» DATA SHOWN:
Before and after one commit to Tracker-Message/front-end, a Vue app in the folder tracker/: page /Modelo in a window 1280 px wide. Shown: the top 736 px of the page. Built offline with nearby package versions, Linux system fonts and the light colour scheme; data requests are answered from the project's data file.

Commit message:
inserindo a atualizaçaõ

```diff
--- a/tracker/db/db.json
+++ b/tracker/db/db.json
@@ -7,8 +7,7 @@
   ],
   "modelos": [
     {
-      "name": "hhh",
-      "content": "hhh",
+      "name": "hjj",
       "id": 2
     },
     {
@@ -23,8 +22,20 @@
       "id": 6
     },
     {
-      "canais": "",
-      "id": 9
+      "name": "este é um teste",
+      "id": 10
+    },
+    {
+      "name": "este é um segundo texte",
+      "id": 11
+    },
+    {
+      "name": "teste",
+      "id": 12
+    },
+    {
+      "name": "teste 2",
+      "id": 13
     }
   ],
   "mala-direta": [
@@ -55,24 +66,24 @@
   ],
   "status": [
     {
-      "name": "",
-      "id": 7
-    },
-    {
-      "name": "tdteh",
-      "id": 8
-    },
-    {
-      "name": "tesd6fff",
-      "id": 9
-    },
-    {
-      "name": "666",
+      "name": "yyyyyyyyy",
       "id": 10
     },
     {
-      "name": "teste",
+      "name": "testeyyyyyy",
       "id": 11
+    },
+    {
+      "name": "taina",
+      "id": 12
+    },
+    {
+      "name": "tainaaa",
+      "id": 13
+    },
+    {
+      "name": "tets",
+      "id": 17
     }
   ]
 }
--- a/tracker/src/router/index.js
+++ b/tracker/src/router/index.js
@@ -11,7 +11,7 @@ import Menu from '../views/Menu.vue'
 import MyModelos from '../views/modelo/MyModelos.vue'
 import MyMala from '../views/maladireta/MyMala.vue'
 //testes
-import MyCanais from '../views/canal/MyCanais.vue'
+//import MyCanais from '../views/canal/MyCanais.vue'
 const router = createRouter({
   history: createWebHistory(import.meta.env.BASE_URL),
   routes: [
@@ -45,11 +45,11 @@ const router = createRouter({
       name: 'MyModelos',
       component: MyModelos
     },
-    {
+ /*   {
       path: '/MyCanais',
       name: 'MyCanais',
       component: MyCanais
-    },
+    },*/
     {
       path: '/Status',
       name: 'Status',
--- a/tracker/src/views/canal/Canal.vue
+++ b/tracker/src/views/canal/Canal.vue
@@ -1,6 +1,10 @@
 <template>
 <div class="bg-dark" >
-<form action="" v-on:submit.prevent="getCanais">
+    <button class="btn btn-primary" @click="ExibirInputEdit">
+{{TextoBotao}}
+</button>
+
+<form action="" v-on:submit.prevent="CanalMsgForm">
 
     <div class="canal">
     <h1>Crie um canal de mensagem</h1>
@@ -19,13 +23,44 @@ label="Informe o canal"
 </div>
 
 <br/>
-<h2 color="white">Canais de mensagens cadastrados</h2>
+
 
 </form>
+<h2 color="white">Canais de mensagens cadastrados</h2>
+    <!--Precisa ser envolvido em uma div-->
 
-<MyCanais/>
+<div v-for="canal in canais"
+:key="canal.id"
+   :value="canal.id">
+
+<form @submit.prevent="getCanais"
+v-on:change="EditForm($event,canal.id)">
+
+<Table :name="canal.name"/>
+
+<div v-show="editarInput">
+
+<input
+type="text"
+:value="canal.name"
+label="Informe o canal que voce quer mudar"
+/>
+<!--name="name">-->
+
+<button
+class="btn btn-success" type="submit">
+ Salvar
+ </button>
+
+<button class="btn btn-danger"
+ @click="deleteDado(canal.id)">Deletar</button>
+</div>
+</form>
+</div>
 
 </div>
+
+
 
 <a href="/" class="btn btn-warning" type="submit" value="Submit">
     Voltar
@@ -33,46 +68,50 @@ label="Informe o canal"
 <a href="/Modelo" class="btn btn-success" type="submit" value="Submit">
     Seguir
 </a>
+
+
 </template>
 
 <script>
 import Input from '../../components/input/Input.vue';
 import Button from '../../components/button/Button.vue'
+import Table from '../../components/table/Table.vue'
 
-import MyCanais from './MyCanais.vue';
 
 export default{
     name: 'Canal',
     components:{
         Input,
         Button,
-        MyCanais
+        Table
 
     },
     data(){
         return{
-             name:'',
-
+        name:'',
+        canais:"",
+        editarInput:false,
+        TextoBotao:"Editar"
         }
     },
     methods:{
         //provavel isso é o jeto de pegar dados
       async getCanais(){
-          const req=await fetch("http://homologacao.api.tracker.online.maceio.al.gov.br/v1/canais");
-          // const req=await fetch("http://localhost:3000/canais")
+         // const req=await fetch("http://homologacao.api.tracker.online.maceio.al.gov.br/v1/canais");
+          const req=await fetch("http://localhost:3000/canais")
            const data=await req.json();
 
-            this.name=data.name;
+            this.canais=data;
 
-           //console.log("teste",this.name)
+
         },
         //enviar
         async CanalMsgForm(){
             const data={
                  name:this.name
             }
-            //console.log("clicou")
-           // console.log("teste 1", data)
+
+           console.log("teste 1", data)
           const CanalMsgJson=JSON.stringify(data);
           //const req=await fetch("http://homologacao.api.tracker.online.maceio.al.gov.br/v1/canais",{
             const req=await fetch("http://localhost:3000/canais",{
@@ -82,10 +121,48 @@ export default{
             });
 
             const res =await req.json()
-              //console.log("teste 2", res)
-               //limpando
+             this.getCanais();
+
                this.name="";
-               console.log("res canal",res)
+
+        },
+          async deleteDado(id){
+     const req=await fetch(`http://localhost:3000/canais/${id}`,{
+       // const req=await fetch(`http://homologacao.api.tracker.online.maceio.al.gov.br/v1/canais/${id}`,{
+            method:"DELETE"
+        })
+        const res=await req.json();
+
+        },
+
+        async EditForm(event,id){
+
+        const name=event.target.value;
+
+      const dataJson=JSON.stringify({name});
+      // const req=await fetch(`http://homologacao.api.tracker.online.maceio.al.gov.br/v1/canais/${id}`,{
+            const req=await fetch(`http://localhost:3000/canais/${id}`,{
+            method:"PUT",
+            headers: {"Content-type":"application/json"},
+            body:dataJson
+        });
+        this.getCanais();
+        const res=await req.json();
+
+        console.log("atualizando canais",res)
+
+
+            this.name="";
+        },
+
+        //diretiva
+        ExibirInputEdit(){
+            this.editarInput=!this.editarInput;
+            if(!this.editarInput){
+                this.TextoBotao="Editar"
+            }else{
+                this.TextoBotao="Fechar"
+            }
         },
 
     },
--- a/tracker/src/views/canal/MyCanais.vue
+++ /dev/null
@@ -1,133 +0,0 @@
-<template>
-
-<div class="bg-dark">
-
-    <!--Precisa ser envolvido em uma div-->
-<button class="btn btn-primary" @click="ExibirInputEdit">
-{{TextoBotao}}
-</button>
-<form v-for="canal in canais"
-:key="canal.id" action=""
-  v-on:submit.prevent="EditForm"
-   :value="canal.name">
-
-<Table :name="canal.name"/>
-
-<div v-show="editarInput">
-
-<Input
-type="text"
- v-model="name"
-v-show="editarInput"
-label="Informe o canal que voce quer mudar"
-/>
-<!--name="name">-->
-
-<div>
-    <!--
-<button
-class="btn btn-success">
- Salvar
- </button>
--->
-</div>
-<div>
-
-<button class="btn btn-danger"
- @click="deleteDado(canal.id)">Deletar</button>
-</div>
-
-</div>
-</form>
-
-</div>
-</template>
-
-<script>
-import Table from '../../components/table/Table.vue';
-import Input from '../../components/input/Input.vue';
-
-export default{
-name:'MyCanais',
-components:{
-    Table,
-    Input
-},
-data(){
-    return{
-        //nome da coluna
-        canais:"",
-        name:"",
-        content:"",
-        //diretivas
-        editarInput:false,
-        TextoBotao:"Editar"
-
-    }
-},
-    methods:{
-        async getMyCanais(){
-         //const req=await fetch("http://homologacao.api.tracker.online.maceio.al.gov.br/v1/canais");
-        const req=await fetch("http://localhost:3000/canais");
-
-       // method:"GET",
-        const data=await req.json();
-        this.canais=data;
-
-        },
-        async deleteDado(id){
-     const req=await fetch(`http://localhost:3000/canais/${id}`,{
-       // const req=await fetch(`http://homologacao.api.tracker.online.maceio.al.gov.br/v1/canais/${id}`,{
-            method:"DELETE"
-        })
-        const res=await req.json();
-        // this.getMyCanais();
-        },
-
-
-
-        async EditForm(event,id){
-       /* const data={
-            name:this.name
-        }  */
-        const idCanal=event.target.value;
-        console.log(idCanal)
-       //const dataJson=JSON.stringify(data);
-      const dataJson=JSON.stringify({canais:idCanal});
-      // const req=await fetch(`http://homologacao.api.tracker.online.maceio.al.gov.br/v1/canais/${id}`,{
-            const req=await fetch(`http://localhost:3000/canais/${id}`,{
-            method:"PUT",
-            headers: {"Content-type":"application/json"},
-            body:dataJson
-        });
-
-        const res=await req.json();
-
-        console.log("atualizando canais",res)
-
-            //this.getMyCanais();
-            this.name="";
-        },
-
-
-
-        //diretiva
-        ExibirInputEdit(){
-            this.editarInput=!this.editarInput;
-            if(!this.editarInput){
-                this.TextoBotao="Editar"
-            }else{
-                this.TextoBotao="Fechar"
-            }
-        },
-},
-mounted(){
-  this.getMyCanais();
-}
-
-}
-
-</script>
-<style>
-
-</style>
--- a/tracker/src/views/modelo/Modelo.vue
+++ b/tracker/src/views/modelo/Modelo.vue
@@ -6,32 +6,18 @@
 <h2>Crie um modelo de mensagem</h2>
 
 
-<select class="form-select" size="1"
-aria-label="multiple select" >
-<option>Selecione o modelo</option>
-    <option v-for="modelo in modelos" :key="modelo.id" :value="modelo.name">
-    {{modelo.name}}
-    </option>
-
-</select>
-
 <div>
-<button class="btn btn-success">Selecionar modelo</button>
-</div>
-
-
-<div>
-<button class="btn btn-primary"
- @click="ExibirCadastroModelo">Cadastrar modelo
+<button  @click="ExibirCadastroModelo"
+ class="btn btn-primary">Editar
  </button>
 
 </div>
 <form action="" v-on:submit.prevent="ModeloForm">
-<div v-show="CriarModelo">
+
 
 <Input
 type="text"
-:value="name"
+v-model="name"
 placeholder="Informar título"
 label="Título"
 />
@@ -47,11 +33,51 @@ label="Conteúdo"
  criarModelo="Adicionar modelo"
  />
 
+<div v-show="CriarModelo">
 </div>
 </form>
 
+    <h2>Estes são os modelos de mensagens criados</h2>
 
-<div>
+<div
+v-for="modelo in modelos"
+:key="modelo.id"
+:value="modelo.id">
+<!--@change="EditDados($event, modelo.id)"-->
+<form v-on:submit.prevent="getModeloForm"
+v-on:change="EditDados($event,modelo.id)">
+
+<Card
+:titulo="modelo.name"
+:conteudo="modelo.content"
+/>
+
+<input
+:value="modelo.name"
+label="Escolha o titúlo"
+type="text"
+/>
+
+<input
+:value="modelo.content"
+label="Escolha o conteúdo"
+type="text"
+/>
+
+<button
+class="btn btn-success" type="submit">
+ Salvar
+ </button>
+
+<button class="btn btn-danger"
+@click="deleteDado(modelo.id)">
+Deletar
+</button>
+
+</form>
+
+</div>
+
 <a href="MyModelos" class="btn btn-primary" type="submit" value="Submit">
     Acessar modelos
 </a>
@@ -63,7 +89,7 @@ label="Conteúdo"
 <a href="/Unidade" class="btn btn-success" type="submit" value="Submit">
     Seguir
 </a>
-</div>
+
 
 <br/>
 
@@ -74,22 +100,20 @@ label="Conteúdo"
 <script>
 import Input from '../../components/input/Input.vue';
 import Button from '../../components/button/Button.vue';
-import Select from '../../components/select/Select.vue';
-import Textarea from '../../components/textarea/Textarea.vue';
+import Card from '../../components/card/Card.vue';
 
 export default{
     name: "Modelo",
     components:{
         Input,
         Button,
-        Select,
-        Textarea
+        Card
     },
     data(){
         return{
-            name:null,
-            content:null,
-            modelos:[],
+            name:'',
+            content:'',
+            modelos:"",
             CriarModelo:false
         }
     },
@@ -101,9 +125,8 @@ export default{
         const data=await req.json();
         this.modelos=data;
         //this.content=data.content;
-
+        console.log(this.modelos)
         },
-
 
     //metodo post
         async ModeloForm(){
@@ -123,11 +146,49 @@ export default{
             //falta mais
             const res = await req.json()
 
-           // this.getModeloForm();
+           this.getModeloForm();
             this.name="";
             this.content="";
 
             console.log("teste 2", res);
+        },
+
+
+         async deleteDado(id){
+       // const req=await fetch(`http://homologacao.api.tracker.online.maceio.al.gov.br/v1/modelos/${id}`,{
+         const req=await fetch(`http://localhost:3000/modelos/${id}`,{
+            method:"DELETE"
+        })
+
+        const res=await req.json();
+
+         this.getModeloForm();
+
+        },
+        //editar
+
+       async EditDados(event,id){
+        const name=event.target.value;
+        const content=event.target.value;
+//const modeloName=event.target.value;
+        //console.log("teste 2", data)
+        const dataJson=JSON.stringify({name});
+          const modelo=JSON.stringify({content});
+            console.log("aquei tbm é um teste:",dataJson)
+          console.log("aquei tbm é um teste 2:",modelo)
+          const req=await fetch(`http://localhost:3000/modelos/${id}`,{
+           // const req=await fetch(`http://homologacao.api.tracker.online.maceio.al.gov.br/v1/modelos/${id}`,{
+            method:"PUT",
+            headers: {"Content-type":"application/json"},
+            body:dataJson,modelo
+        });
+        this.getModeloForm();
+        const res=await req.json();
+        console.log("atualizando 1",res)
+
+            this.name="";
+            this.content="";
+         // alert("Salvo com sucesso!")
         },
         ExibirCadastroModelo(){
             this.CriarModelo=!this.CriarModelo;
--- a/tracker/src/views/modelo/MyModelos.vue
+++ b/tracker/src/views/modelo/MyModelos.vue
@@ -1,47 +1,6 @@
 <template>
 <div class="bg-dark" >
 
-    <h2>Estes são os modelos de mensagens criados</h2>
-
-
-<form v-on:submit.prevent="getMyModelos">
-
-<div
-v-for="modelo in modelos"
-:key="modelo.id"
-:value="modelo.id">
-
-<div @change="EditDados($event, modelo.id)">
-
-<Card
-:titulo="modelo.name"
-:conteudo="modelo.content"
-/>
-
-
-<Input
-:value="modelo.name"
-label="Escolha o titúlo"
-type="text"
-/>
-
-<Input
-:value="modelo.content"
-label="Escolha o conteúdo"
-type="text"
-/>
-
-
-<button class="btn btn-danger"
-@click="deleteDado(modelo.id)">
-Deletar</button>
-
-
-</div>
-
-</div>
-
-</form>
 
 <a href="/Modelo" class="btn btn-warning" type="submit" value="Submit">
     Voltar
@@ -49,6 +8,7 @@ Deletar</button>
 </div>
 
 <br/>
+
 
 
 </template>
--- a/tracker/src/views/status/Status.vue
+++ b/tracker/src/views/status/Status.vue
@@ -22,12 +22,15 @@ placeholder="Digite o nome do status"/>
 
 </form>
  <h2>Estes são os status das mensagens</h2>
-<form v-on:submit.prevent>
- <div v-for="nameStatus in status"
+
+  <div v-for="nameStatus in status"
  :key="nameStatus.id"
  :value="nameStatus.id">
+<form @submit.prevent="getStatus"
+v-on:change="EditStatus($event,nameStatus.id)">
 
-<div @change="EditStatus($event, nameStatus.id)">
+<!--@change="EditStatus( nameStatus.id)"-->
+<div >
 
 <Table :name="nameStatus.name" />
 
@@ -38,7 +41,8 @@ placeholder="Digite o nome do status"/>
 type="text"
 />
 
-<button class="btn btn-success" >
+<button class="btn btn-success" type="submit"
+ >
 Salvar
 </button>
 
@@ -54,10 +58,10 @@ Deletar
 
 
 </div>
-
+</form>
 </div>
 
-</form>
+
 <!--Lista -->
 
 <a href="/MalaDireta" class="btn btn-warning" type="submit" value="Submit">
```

» EXERCISE:
Please copy all lines of the listing in which the string "TextoBotao" occurs.

» WRITTEN REPLY:
+{{TextoBotao}}
+        TextoBotao:"Editar"
+                this.TextoBotao="Editar"
+                this.TextoBotao="Fechar"
-{{TextoBotao}}
-        TextoBotao:"Editar"
-                this.TextoBotao="Editar"
-                this.TextoBotao="Fechar"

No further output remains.